═════ Data under study ═════
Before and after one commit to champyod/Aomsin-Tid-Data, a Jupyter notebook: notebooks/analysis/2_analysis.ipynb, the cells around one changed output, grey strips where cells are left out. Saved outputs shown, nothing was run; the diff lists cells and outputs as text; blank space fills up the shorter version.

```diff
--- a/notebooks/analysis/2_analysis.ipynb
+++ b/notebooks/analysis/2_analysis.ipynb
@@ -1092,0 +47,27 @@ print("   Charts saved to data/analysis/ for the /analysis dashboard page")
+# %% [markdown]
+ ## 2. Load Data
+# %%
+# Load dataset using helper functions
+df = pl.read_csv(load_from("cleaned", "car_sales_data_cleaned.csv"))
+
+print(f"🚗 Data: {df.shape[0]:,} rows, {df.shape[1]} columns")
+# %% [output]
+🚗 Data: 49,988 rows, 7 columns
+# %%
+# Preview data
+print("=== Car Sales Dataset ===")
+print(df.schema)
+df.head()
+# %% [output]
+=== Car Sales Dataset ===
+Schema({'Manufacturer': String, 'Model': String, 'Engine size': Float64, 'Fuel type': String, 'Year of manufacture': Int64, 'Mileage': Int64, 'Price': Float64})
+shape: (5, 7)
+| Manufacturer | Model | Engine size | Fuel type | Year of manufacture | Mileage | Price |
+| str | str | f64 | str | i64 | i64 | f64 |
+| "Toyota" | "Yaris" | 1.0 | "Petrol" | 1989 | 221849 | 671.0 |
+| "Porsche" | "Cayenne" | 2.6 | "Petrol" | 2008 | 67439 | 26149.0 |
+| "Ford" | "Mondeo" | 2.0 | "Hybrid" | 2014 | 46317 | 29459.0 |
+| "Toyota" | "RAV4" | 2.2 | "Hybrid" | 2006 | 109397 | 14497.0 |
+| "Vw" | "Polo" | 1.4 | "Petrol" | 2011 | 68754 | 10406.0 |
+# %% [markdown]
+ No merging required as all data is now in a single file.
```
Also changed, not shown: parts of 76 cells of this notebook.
═════
For this exercise, find all lines in the records containing the word "Petrol" and copy them.

- [Problem solution]
+| "Toyota" | "Yaris" | 1.0 | "Petrol" | 1989 | 221849 | 671.0 |
+| "Porsche" | "Cayenne" | 2.6 | "Petrol" | 2008 | 67439 | 26149.0 |
+| "Vw" | "Polo" | 1.4 | "Petrol" | 2011 | 68754 | 10406.0 |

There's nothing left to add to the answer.